• How to complete this task: All the lines below need to be output exactly, apart from any images.

· · · · · · ·

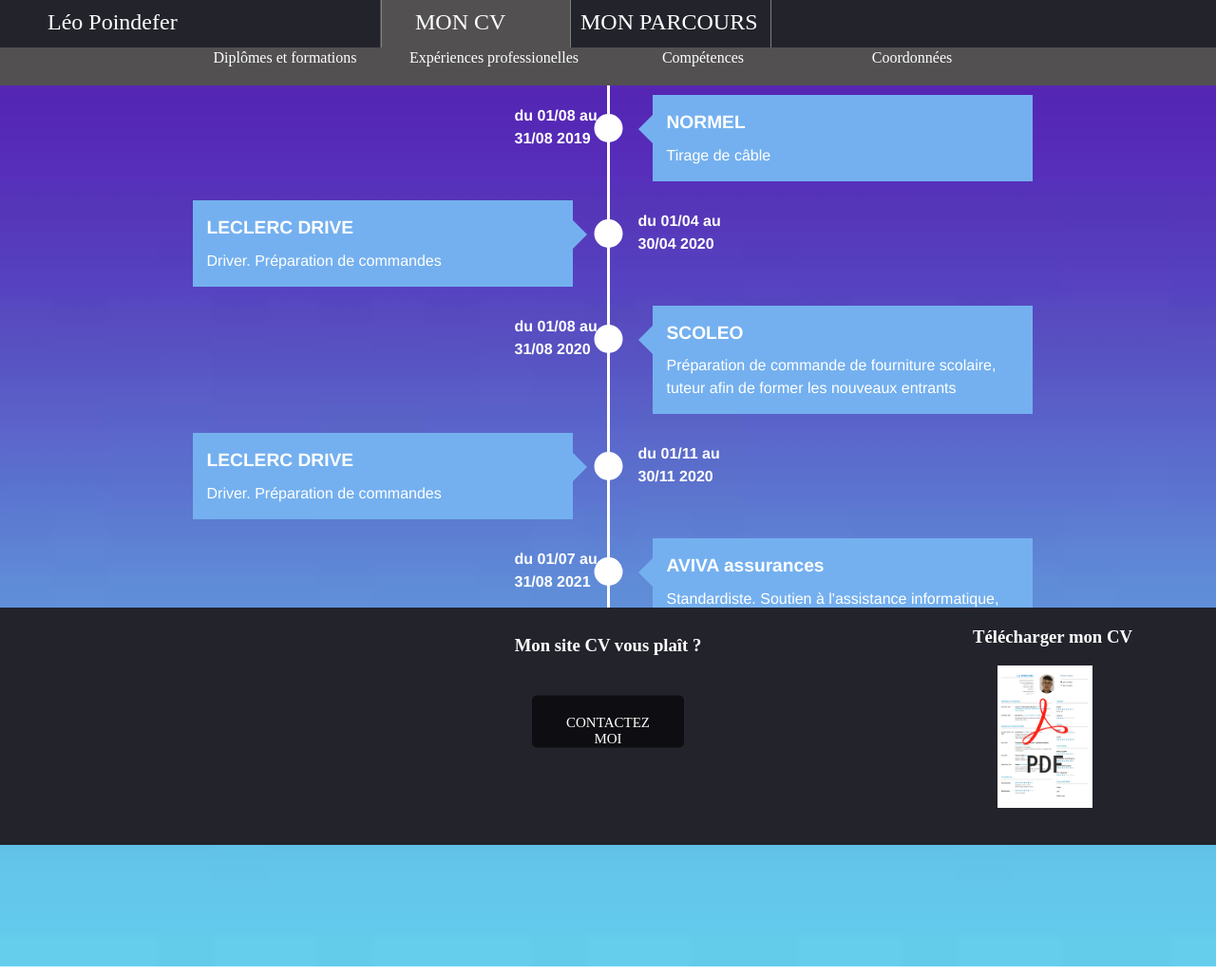
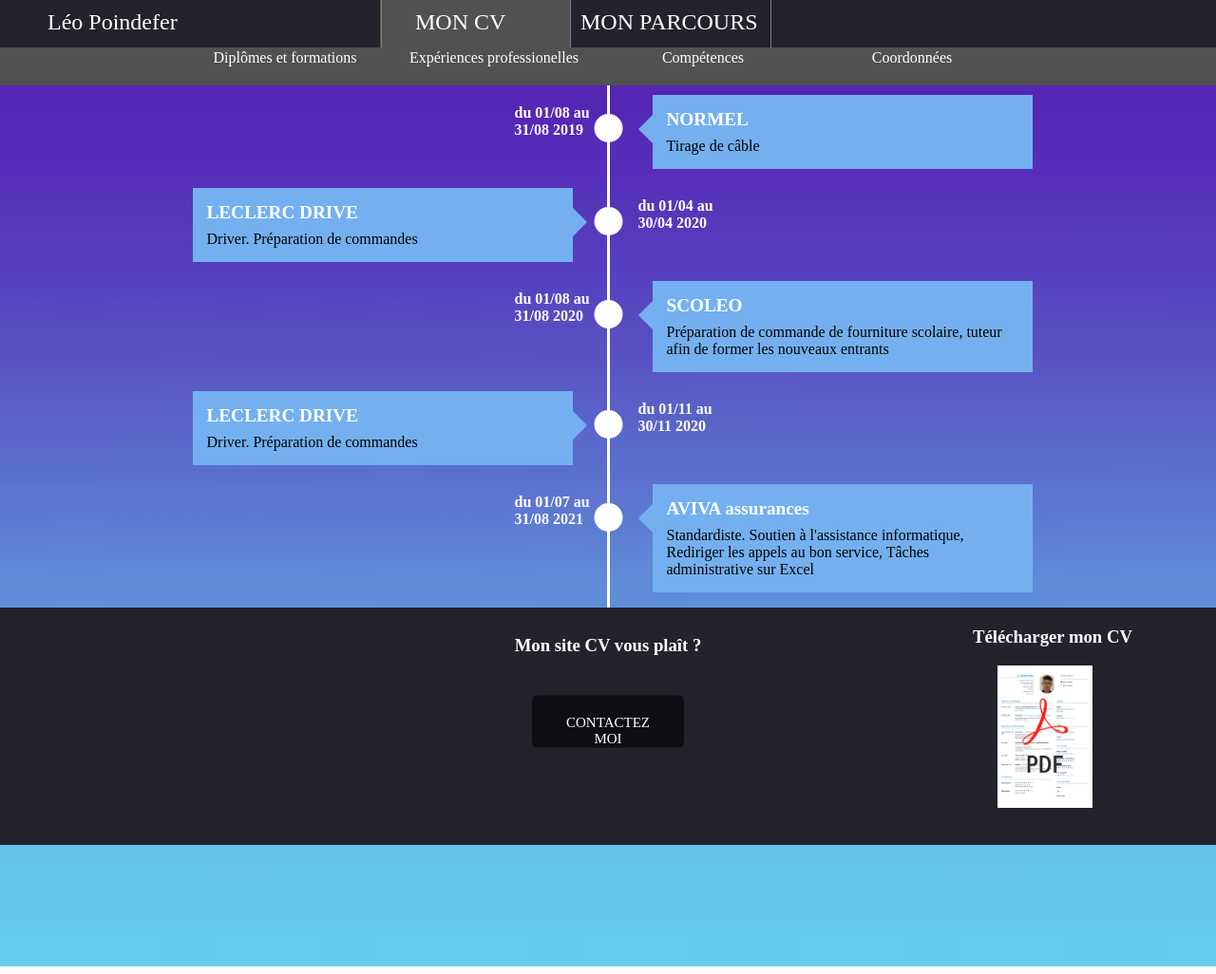
Before and after one commit to leopoindefer/leopoindefer.github.io, a PHP site: page /experiencepro.html in a window 1280 px wide. Shown: the whole page at 95% size. Run offline with PHP 8.4, Linux system fonts and the light colour scheme.

Commit message:
Update experiencepro.css

```diff
--- a/css/experiencepro.css
+++ b/css/experiencepro.css
@@ -283,7 +283,7 @@ body {
 
 			}
 			.timeline2   *, .timeline2   *::before, .timeline2   *::after {
-				font: normal 16px/1.5 "Helvetica Neue", sans-serif;
+				font: normal 16px/1.5
 				color: #fff;
 				margin: 0;
 				padding: 0;
```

· · · · · · ·

• Answer section:
Before and after one commit to leopoindefer/leopoindefer.github.io, a PHP site: page /experiencepro.html in a window 1280 px wide. Shown: the whole page at 95% size. Run offline with PHP 8.4, Linux system fonts and the light colour scheme.

Commit message:
Update experiencepro.css

```diff
--- a/css/experiencepro.css
+++ b/css/experiencepro.css
@@ -283,7 +283,7 @@ body {
 
 			}
 			.timeline2   *, .timeline2   *::before, .timeline2   *::after {
-				font: normal 16px/1.5 "Helvetica Neue", sans-serif;
+				font: normal 16px/1.5
 				color: #fff;
 				margin: 0;
 				padding: 0;
```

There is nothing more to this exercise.